**Brief:**
For the material below, state how many lines have the word "block" in them, with no other words.
····················
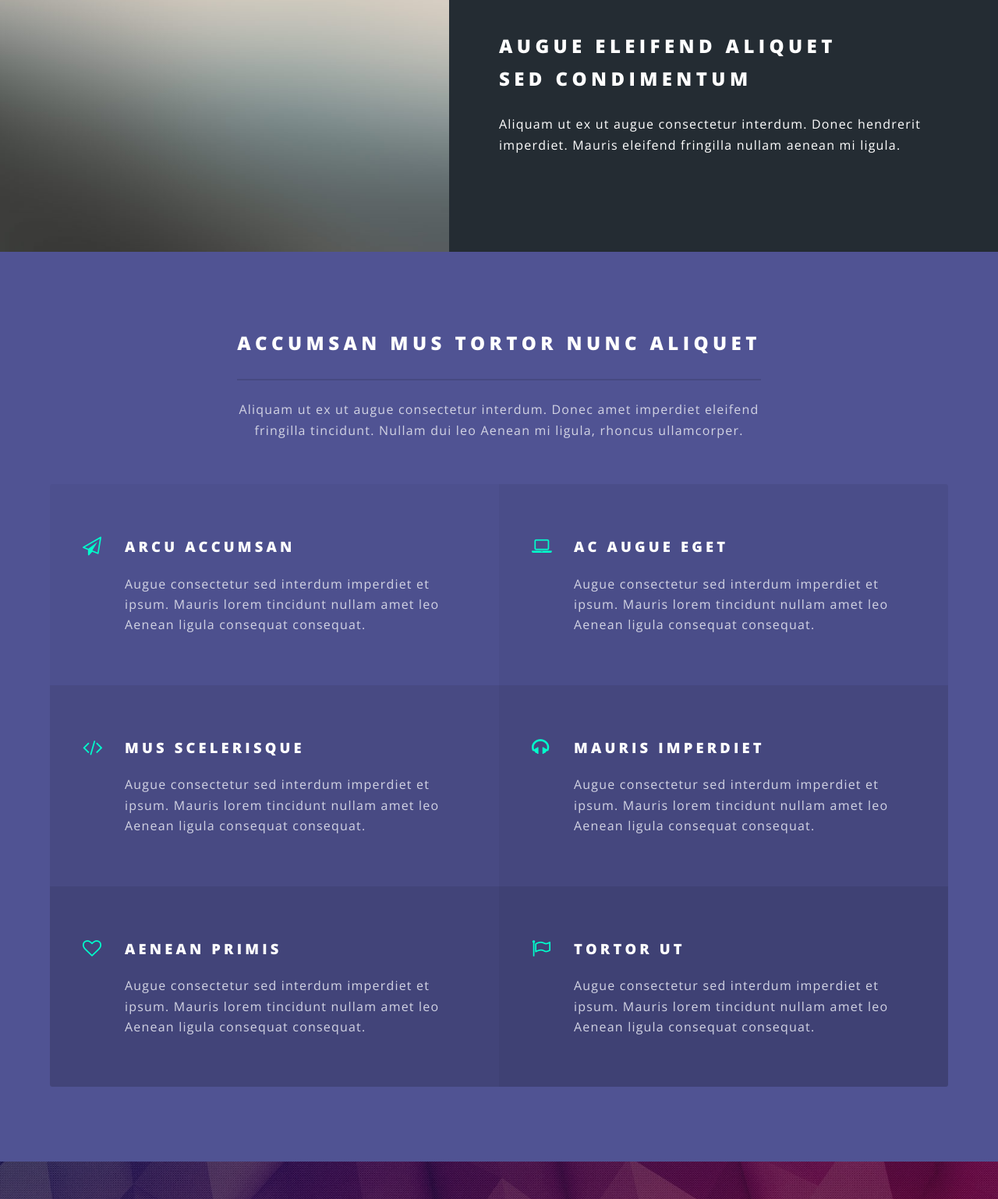
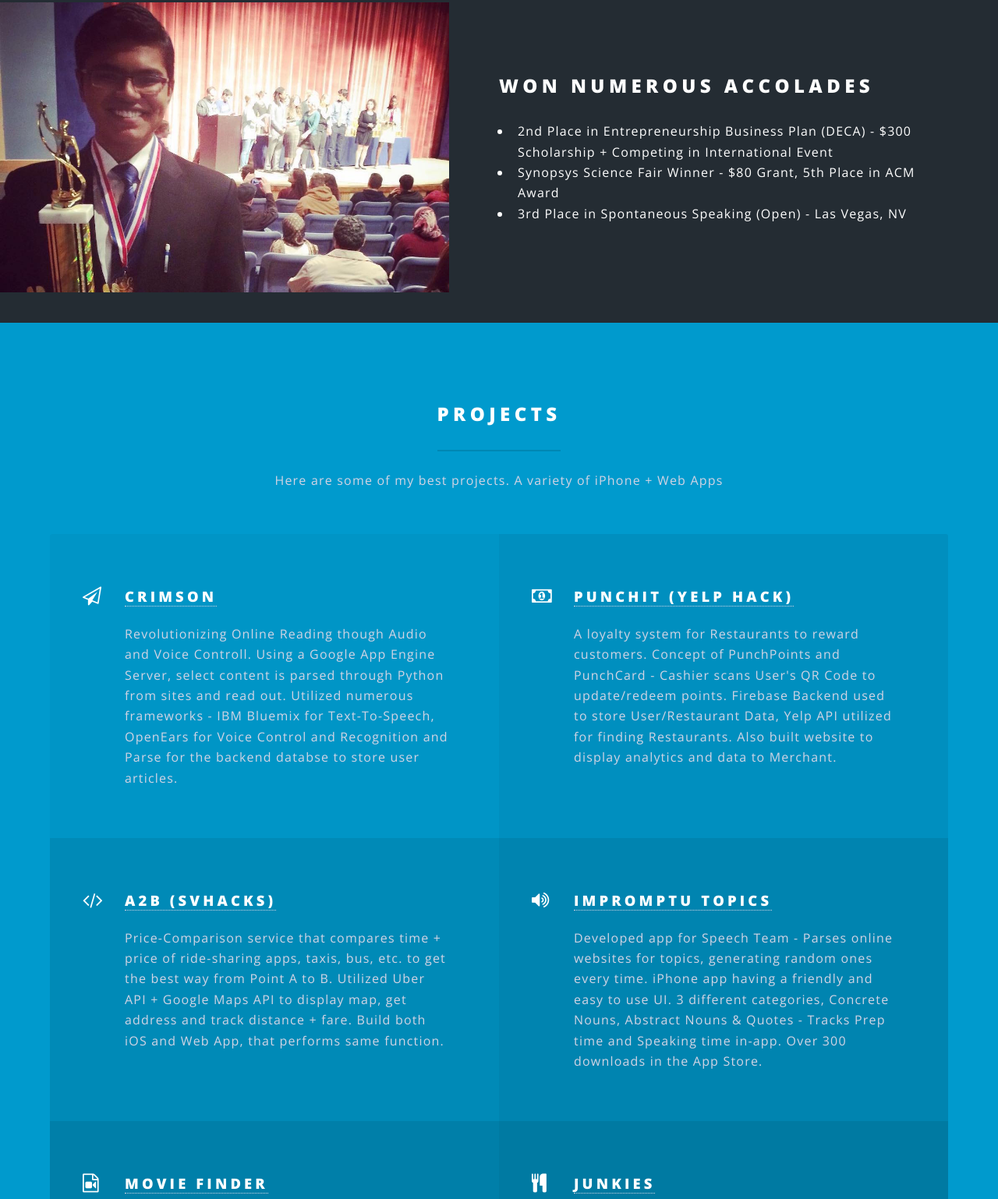
Before and after one commit to TheCurryMan/Old-Website, a plain HTML site: page index.html in a window 1280 px wide. Shown: the part 2037-3575 px from the top of the page at 78% size. Drawn offline with nearby package versions, Linux system fonts and the light colour scheme.

Commit message:
Final
Made all necessary changes

```diff
--- a/assets/css/main.css
+++ b/assets/css/main.css
@@ -9,6 +9,7 @@
 	#one ul a {
 		border:none;
 	}
+
 
 	/* bar code */
 	#skill {
@@ -1988,6 +1989,7 @@
 			padding: 0;
 		}
 
+
 /* Icon */
 	.icon:hover {
 
@@ -2063,16 +2065,28 @@
 			color: #c7ebe8;
 		}
 
+
+
 /* Image */
 
 	.image {
+		padding-top: 3%;
+		padding-bottom:3%;
 		border-radius: 3px;
 		border: 0;
 		display: inline-block;
 		position: relative;
-	}
-
-		.image img {
+
+	}
+	@media screen and (max-width: 965px) {
+		.image {
+			padding-top: 0%;
+			padding-bottom: 0%;
+		}
+
+	}
+
+	.image img {
 			border-radius: 3px;
 			display: block;
 		}
@@ -2515,6 +2529,9 @@
 			text-align: left;
 			width: 50%;
 		}
+		.features h3 {
+			display:inline-block;
+		}
 
 			.features li:nth-child(1) {
 				background-color: rgba(0, 0, 0, 0.035);
@@ -2558,7 +2575,7 @@
 
 			.features li:before {
 				display: block;
-				color: #00ffcc;
+				color: white;
 				position: absolute;
 				left: 1.75em;
 				top: 2.75em;
@@ -2929,7 +2946,7 @@
 		}
 
 		.wrapper.style3 {
-			background-color: #505393;
+			background-color: #009ACD;
 			color: #d3d4e4;
 		}
 
@@ -3839,8 +3856,10 @@
 			font-size: 1.25em;
 		}
 
+
 			#footer .icons a {
 				color: rgba(255, 255, 255, 0.5);
+				border:none;
 			}
 
 				#footer .icons a:hover {
--- a/index.html
+++ b/index.html
@@ -136,16 +136,19 @@
 							</div>
 						</section>
 						<section class="spotlight">
-							<div class="image"><img src="images/pic02.jpg" alt="" /></div><div class="content">
+							<div class="image"><img src="images/udemy3.png" alt="" /></div><div class="content">
 								<h2>Renowned Programming Instructor</h2>
-								<p>I currently teach over 30,000 happy students programming topics varying from Python and Django to Apple Watch Development. I've received more than 700 5-Star reviews, and generated more than $10,000 in income. </p>
+								<p>I currently teach over 30,000 happy students programming topics varying from Python and Django to Apple Watch Development. I've received more than a 1000 5-Star reviews, and generated $10,000+ in income. </p>
 							</div>
 						</section>
 						<section class="spotlight">
-							<div class="image"><img src="images/pic03.jpg" alt="" /></div><div class="content">
-								<h2>Augue eleifend aliquet<br />
-								sed condimentum</h2>
-								<p>Aliquam ut ex ut augue consectetur interdum. Donec hendrerit imperdiet. Mauris eleifend fringilla nullam aenean mi ligula.</p>
+							<div class="image"><img src="images/speech1.jpg" alt="" /></div><div class="content">
+								<h2>Won Numerous Accolades</h2>
+								<ul>
+                                    <li>2nd Place in Entrepreneurship Business Plan (DECA) - $300 Scholarship + Competing in International Event</li>
+                                    <li>Synopsys Science Fair Winner - $80 Grant, 5th Place in ACM Award</li>
+                                    <li>3rd Place in Spontaneous Speaking (Open) - Las Vegas, NV</li>
+                                </ul>
 							</div>
 						</section>
 					</section>
@@ -154,34 +157,34 @@
 					<section id="three" class="wrapper style3 special">
 						<div class="inner">
 							<header class="major">
-								<h2>Accumsan mus tortor nunc aliquet</h2>
-								<p>Aliquam ut ex ut augue consectetur interdum. Donec amet imperdiet eleifend<br />
-								fringilla tincidunt. Nullam dui leo Aenean mi ligula, rhoncus ullamcorper.</p>
-							</header>
+								<h2>Projects</h2>
+								<p>Here are some of my best projects. A variety of iPhone + Web Apps </p>
+                            </header>
 							<ul class="features">
-								<li class="icon fa-paper-plane-o">
-									<h3>Arcu accumsan</h3>
-									<p>Augue consectetur sed interdum imperdiet et ipsum. Mauris lorem tincidunt nullam amet leo Aenean ligula consequat consequat.</p>
+								<li class="icon fa-paper-plane-o" id = "box1">
+
+									<a href="http://devpost.com/software/crimson-gln58f" target="_blank" ><h3>Crimson</h3></a>
+									<p>Revolutionizing Online Reading though Audio and Voice Controll. Using a Google App Engine Server, select content is parsed through Python from sites and read out. Utilized numerous frameworks - IBM Bluemix for Text-To-Speech, OpenEars for Voice Control and Recognition and Parse for the backend databse to store user articles.</p>
 								</li>
-								<li class="icon fa-laptop">
-									<h3>Ac Augue Eget</h3>
-									<p>Augue consectetur sed interdum imperdiet et ipsum. Mauris lorem tincidunt nullam amet leo Aenean ligula consequat consequat.</p>
+								<li class="icon fa-money">
+                                    <a href="http://devpost.com/software/crimson-gln58f" target="_blank" ><h3>PunchIt (Yelp Hack)</h3></a>
+									<p> A loyalty system for Restaurants to reward customers. Concept of PunchPoints and PunchCard - Cashier scans User's QR Code to update/redeem points. Firebase Backend used to store User/Restaurant Data, Yelp API utilized for finding Restaurants. Also built website to display analytics and data to Merchant. </p>
 								</li>
 								<li class="icon fa-code">
-									<h3>Mus Scelerisque</h3>
-									<p>Augue consectetur sed interdum imperdiet et ipsum. Mauris lorem tincidunt nullam amet leo Aenean ligula consequat consequat.</p>
+                                    <a href="http://devpost.com/software/http://devpost.com/software/a2b-zvuj71" target="_blank" ><h3>A2B (SVHacks)</h3></a>
+									<p>Price-Comparison service that compares time + price of ride-sharing apps, taxis, bus, etc. to get the best way from Point A to B. Utilized Uber API + Google Maps API to display map, get address and track distance + fare. Build both iOS and Web App, that performs same function.</p>
 								</li>
-								<li class="icon fa-headphones">
-									<h3>Mauris Imperdiet</h3>
-									<p>Augue consectetur sed interdum imperdiet et ipsum. Mauris lorem tincidunt nullam amet leo Aenean ligula consequat consequat.</p>
+								<li class="icon fa-volume-up">
+									<a href="https://itunes.apple.com/us/app/impromptu-topic-generator/id1066113653?mt=8" target="_blank"><h3>Impromptu Topics</h3></a>
+                                    <p>Developed app for Speech Team - Parses online websites for topics, generating random ones every time. iPhone app having a friendly and easy to use UI. 3 different categories, Concrete Nouns, Abstract Nouns & Quotes - Tracks Prep time and Speaking time in-app. Over 300 downloads in the App Store.</p>
 								</li>
-								<li class="icon fa-heart-o">
-									<h3>Aenean Primis</h3>
-									<p>Augue consectetur sed interdum imperdiet et ipsum. Mauris lorem tincidunt nullam amet leo Aenean ligula consequat consequat.</p>
+								<li class="icon fa-file-movie-o">
+									<a href="https://itunes.apple.com/us/app/movie-finder!/id1063075532?mt=8" target="_blank"><h3>Movie Finder</h3></a>
+                                    <p>Created a simple iPhone app to parse IMDB for specific movies. Enter in different search critera - Actor/Actress Name, Year Acted, Nominations and Genre - App will return with a list of movies fitting those requirements. Over 300 downloads in the App Store, with positive feedback.</p>
 								</li>
-								<li class="icon fa-flag-o">
-									<h3>Tortor Ut</h3>
-									<p>Augue consectetur sed interdum imperdiet et ipsum. Mauris lorem tincidunt nullam amet leo Aenean ligula consequat consequat.</p>
+								<li class="icon fa-cutlery">
+									<a href="#"><h3>Junkies</h3></a>
+									<p>Developed iPhone app to find nearest fast food location of specific choice. Utilized custom table views and Apple's Geolocation and Maps to get route + current location. Tells distance, directions, and address of location. Built Apple Watch counterpart with your 4 favorite Restaurants. </p>
 								</li>
 							</ul>
 						</div>
@@ -191,12 +194,13 @@
 					<section id="cta" class="wrapper style4">
 						<div class="inner">
 							<header>
-								<h2>Arcue ut vel commodo</h2>
-								<p>Aliquam ut ex ut augue consectetur interdum endrerit imperdiet amet eleifend fringilla.</p>
+								<h2>Contact</h2>
+								<p>Please contact me with any work, hackathons or internships.</p>
 							</header>
 							<ul class="actions vertical">
-								<li><a href="#" class="button fit special">Activate</a></li>
-								<li><a href="#" class="button fit">Learn More</a></li>
+								<li><a href="mailto:avinashkalpitjain@gmail.com" target="_blank" class="button fit special">Email</a></li>
+								<li><a href="https://www.linkedin.com/in/avinashj1" target="_blank" class="button fit">LinkedIn</a></li>
+
 							</ul>
 						</div>
 					</section>
@@ -204,15 +208,15 @@
 				<!-- Footer -->
 					<footer id="footer">
 						<ul class="icons">
-							<li><a href="#" class="icon fa-twitter"><span class="label">Twitter</span></a></li>
-							<li><a href="#" class="icon fa-facebook"><span class="label">Facebook</span></a></li>
-							<li><a href="#" class="icon fa-instagram"><span class="label">Instagram</span></a></li>
-							<li><a href="#" class="icon fa-dribbble"><span class="label">Dribbble</span></a></li>
-							<li><a href="#" class="icon fa-envelope-o"><span class="label">Email</span></a></li>
-						</ul>
-						<ul class="copyright">
-							<li>&copy; Untitled</li><li>Design: <a href="http://html5up.net">HTML5 UP</a></li>
-						</ul>
+                            <li><a href="https://www.linkedin.com/in/avinashj1" target="_blank"><span class="icon fa-linkedin"></span></a></li>
+                            <li><a href="https://github.com/TheCurryMan" target="_blank"><span class="icon fa-github"></span></a></li>
+                            <li><a href="resume.html" target="_blank"><span class="icon fa-file-text"></a></li>
+                            <li><a href="mailto:avinashkalpitjain@gmail.com" target="_blank"><span class="icon fa-envelope"></span></a></li>
+                        </ul>
+                        <ul class="copyright">
+                            <li>&copy; Avinash Jain</li>
+                            <li>Made with <a href="#" class="icon fa-heart-o"><span class="label">heart</span> in california</a></li>
+                        </ul>
 					</footer>
 
 			</div>
```
Also changed, not shown: Old/index.html (+1 -1 lines), resume.html (renamed from Old/resume.html, +1 -1 lines), images/Crimson1.png (added), images/LogoCrimson2.png (added), images/speech.jpg (added), images/speech1.jpg (added), images/udemy.png (renamed from images/Screen Shot 2016-04-14 at 11.02.22 PM.png), images/udemy2.png (added), images/udemy3.png (added).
····················
**Result of this task:**
4